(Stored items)
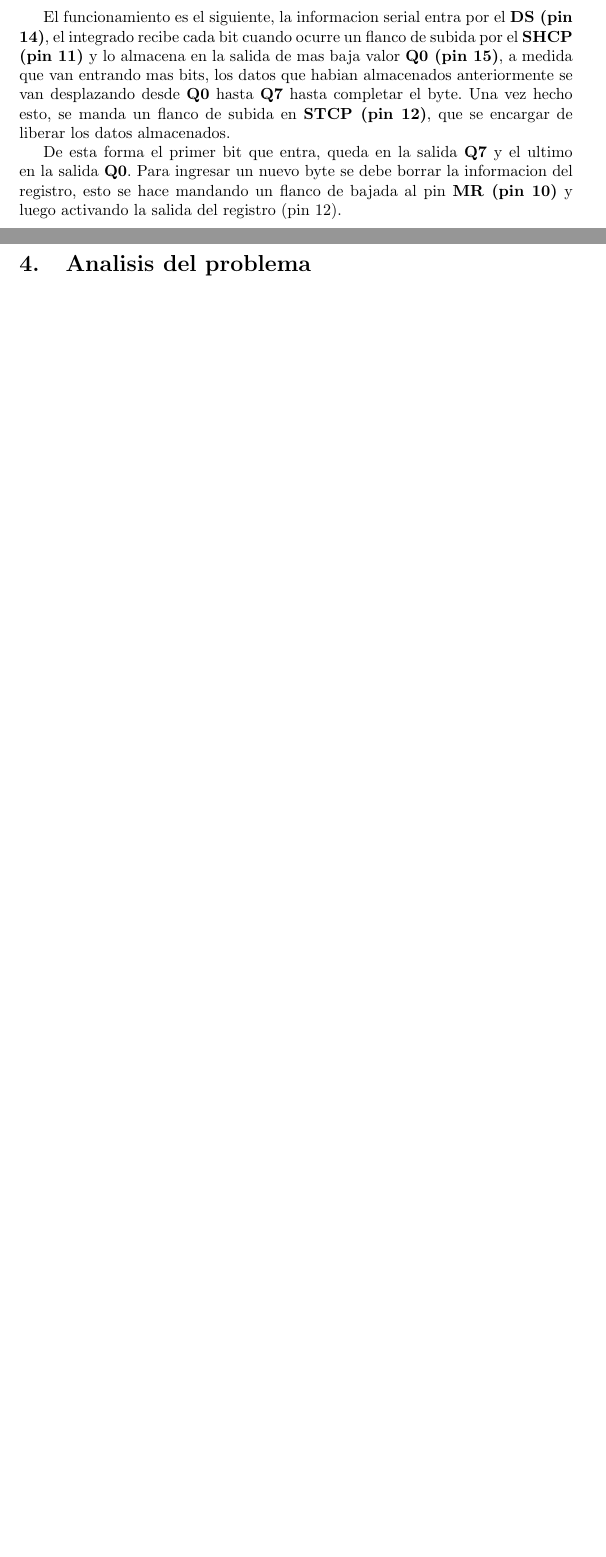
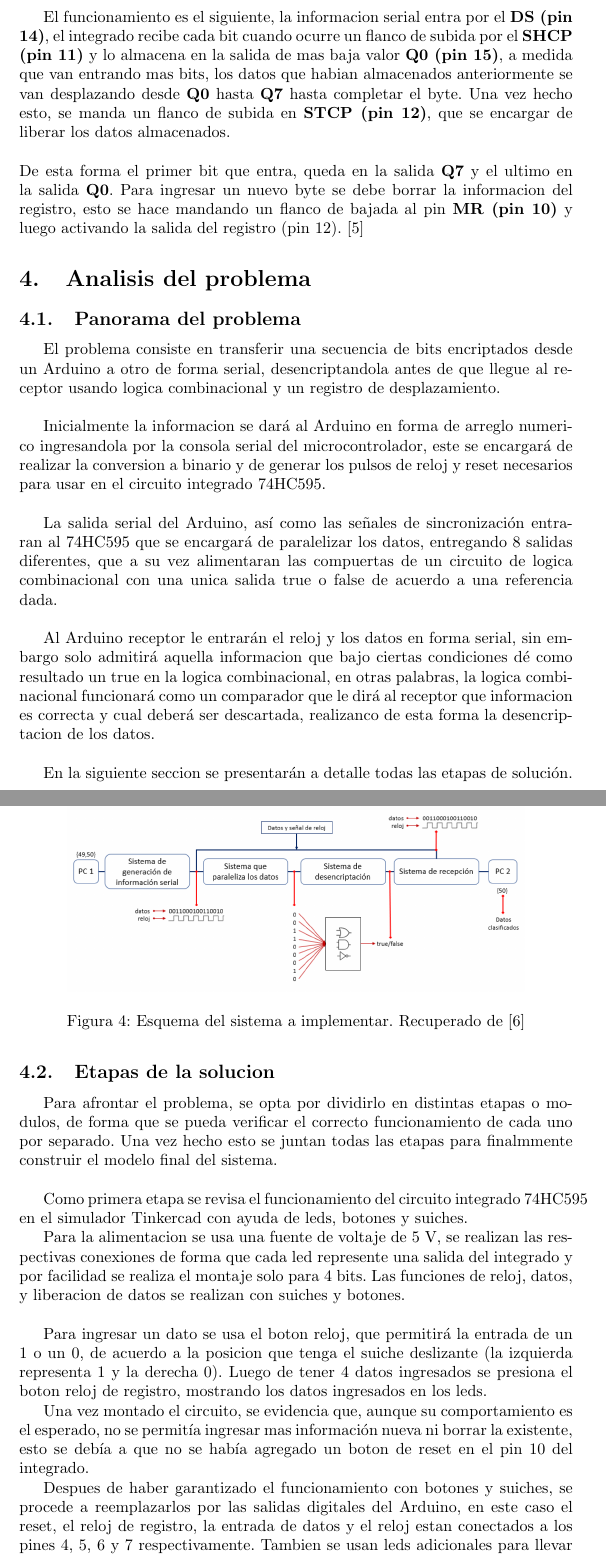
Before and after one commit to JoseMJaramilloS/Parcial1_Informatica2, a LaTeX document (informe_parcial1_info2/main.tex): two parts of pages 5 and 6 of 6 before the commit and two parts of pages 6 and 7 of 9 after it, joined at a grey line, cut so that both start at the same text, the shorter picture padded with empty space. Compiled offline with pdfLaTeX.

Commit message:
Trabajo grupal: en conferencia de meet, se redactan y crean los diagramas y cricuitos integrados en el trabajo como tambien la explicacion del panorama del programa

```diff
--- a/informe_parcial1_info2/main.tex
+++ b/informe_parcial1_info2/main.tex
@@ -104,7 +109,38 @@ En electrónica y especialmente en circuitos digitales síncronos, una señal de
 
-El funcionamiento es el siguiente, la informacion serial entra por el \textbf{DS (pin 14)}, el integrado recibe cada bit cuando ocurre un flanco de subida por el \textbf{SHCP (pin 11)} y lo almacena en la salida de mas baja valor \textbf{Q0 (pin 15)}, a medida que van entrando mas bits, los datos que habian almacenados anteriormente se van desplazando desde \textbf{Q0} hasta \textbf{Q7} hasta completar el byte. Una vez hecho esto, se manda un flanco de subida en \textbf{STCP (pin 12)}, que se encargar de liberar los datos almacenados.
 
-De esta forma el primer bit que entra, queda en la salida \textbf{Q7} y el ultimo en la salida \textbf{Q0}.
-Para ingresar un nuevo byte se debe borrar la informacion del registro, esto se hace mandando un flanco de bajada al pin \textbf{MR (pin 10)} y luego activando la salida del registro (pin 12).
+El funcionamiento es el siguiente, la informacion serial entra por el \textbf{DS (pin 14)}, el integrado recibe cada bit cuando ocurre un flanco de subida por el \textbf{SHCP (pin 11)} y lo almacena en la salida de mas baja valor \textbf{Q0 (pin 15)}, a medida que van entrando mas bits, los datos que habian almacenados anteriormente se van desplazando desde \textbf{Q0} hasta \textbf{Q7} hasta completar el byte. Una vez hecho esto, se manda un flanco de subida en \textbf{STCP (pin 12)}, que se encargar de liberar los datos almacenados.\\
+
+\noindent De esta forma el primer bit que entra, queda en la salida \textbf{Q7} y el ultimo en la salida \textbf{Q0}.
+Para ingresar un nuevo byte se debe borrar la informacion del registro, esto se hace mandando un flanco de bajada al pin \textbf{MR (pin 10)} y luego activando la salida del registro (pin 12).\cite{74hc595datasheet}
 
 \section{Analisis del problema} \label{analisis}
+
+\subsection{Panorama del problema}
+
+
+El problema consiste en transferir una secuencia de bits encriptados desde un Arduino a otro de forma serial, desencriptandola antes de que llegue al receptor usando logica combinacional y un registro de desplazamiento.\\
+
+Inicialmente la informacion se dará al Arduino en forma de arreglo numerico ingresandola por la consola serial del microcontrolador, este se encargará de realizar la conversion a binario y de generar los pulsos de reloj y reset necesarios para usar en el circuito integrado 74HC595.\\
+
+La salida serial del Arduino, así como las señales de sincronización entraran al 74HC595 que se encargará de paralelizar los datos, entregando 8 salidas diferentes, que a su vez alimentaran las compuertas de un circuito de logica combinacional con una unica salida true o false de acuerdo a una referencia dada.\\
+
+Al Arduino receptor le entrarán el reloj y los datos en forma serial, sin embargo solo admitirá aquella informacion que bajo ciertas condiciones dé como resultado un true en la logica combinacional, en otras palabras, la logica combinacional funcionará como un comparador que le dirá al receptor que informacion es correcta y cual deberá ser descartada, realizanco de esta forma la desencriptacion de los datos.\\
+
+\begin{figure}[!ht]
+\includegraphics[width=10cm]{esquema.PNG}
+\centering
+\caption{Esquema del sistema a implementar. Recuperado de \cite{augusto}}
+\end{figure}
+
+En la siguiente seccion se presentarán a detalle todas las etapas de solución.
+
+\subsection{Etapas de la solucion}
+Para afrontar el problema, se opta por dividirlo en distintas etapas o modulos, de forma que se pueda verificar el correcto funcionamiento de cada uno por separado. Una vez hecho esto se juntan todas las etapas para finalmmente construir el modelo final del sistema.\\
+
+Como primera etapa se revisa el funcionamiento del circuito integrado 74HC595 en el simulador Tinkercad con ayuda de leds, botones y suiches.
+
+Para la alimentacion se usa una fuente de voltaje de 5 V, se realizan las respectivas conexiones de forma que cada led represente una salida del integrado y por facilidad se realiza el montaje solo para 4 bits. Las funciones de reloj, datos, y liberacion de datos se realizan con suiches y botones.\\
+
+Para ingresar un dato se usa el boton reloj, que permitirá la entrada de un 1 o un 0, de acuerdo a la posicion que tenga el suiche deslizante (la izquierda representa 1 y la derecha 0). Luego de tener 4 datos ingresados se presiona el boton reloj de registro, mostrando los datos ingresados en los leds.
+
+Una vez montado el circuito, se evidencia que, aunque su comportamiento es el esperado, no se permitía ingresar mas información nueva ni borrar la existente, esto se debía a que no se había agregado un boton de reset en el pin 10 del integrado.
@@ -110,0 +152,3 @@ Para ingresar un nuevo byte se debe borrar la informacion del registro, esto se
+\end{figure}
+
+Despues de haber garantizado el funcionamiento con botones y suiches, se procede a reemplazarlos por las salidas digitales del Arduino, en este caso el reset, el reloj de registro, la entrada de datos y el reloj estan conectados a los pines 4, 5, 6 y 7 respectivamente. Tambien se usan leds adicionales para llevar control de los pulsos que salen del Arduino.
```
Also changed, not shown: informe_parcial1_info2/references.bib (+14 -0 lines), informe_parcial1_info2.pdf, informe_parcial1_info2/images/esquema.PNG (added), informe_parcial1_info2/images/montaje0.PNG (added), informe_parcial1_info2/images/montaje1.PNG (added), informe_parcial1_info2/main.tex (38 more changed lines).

--

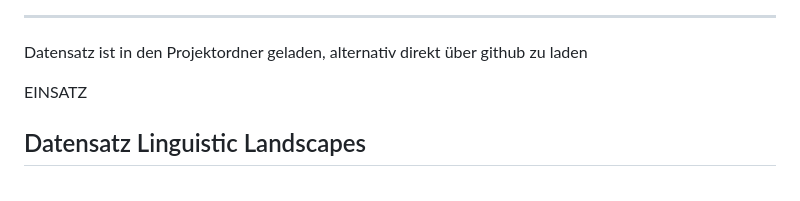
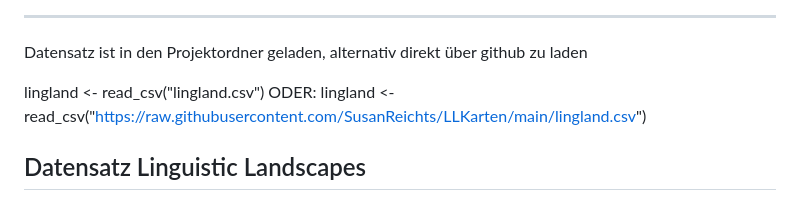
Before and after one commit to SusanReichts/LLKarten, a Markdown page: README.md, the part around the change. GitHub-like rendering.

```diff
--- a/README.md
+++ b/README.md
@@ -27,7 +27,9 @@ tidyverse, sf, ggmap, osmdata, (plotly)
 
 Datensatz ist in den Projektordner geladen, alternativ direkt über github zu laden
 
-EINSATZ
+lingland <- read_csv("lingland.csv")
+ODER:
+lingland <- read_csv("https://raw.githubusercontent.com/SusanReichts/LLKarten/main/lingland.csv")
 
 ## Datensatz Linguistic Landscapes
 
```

What to do: Could you find every line in the records above that has the string "logica" and copy it?

Exercise result:
+El problema consiste en transferir una secuencia de bits encriptados desde un Arduino a otro de forma serial, desencriptandola antes de que llegue al receptor usando logica combinacional y un registro de desplazamiento.\\
+La salida serial del Arduino, así como las señales de sincronización entraran al 74HC595 que se encargará de paralelizar los datos, entregando 8 salidas diferentes, que a su vez alimentaran las compuertas de un circuito de logica combinacional con una unica salida true o false de acuerdo a una referencia dada.\\
+Al Arduino receptor le entrarán el reloj y los datos en forma serial, sin embargo solo admitirá aquella informacion que bajo ciertas condiciones dé como resultado un true en la logica combinacional, en otras palabras, la logica combinacional funcionará como un comparador que le dirá al receptor que informacion es correcta y cual deberá ser descartada, realizanco de esta forma la desencriptacion de los datos.\\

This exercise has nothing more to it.